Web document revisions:
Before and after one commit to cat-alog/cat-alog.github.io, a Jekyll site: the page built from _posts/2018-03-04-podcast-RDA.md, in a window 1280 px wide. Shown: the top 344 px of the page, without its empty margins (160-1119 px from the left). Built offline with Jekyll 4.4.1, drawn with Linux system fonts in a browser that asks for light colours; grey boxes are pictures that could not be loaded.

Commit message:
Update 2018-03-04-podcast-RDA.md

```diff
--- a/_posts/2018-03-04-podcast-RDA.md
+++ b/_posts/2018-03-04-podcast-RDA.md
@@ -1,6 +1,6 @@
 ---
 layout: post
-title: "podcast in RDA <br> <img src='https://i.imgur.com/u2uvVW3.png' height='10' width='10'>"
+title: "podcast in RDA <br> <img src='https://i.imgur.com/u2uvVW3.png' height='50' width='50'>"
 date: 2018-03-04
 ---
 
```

==

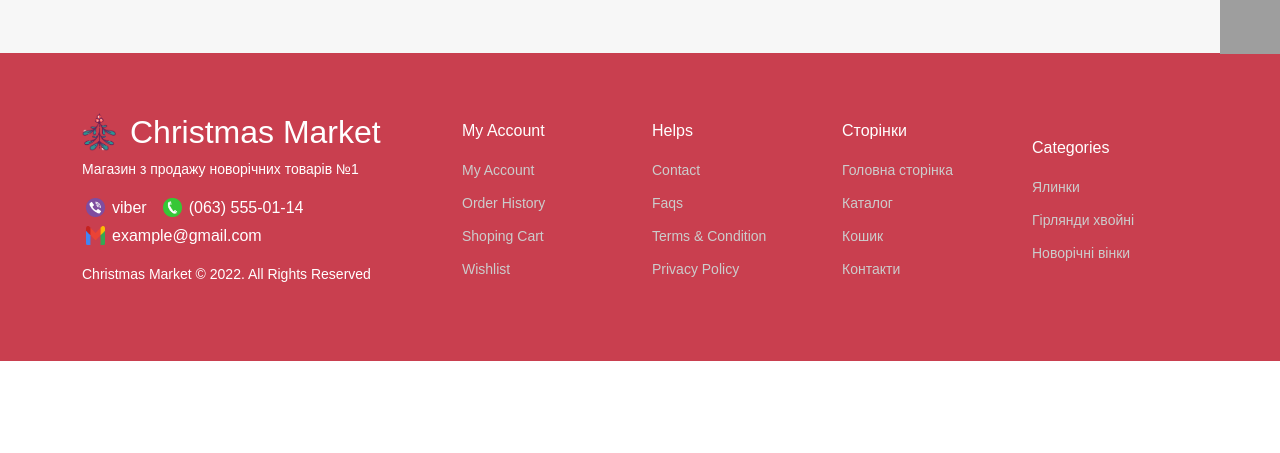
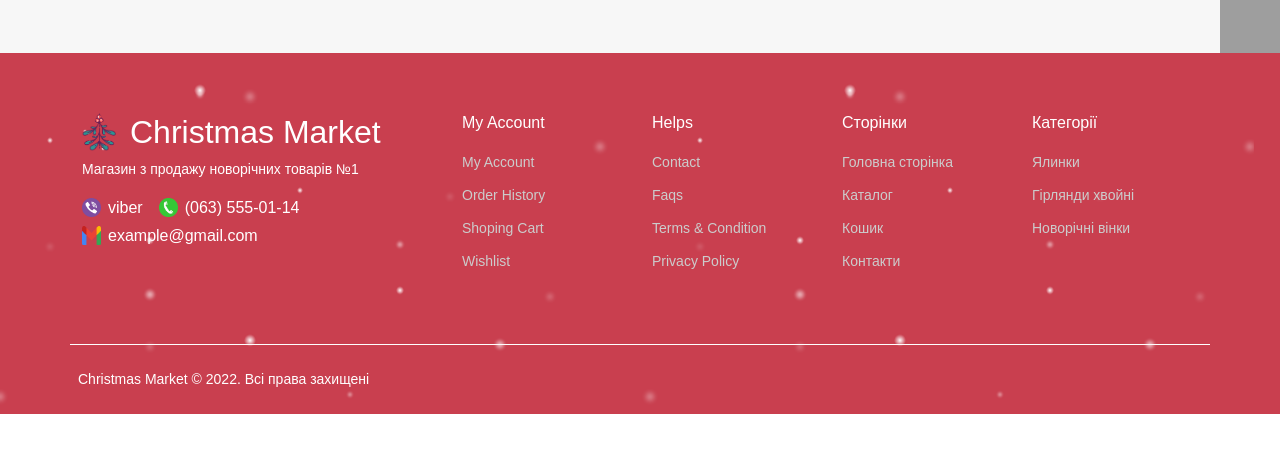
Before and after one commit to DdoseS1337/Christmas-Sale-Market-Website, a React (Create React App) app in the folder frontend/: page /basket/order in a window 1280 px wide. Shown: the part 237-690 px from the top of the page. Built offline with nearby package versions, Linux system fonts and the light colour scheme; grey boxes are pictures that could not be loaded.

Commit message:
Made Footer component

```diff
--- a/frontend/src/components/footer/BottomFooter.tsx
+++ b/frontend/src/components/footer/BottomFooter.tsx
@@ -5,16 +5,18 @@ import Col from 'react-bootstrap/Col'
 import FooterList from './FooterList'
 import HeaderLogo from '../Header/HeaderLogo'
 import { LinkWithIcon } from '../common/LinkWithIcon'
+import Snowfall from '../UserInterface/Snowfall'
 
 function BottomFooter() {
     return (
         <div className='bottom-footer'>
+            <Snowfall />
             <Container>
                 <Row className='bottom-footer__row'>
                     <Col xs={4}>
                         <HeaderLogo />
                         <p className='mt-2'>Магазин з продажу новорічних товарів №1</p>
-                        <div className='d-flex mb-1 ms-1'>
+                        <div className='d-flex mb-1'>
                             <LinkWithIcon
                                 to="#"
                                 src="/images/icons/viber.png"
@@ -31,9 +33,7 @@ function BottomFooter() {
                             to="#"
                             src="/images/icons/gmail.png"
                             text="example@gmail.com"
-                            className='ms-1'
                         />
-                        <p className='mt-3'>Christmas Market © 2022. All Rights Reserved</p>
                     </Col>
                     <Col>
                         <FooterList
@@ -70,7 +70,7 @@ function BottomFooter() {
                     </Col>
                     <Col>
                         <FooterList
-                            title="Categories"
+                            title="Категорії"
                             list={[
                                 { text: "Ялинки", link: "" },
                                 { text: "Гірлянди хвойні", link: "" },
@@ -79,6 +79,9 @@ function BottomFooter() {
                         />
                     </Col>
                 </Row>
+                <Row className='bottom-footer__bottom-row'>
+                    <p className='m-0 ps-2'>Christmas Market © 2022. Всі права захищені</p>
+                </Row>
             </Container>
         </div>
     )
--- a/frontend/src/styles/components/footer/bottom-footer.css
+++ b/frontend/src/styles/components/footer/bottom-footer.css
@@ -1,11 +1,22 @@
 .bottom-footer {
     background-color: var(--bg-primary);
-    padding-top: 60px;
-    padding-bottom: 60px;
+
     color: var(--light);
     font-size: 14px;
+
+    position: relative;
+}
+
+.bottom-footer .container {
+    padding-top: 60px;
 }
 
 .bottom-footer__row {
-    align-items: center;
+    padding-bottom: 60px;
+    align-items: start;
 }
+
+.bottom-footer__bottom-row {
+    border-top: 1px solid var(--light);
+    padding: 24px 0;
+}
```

==

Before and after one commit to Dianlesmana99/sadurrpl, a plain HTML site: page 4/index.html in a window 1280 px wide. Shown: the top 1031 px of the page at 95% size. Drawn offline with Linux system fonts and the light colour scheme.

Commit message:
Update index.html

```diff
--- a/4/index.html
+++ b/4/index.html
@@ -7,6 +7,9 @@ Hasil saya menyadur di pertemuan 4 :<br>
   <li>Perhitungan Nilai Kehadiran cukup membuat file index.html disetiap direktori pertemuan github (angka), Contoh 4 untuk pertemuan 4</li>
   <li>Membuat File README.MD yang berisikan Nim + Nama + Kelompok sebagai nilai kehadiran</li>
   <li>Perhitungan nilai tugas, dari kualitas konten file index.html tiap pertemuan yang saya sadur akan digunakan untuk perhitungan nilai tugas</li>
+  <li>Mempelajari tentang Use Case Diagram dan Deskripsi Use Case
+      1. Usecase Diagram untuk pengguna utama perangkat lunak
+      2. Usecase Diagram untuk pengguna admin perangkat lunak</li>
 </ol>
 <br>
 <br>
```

Task directions:
Each line in the records that carries "align" must be copied out.

Answer to this exercise:
-    align-items: center;
+    align-items: start;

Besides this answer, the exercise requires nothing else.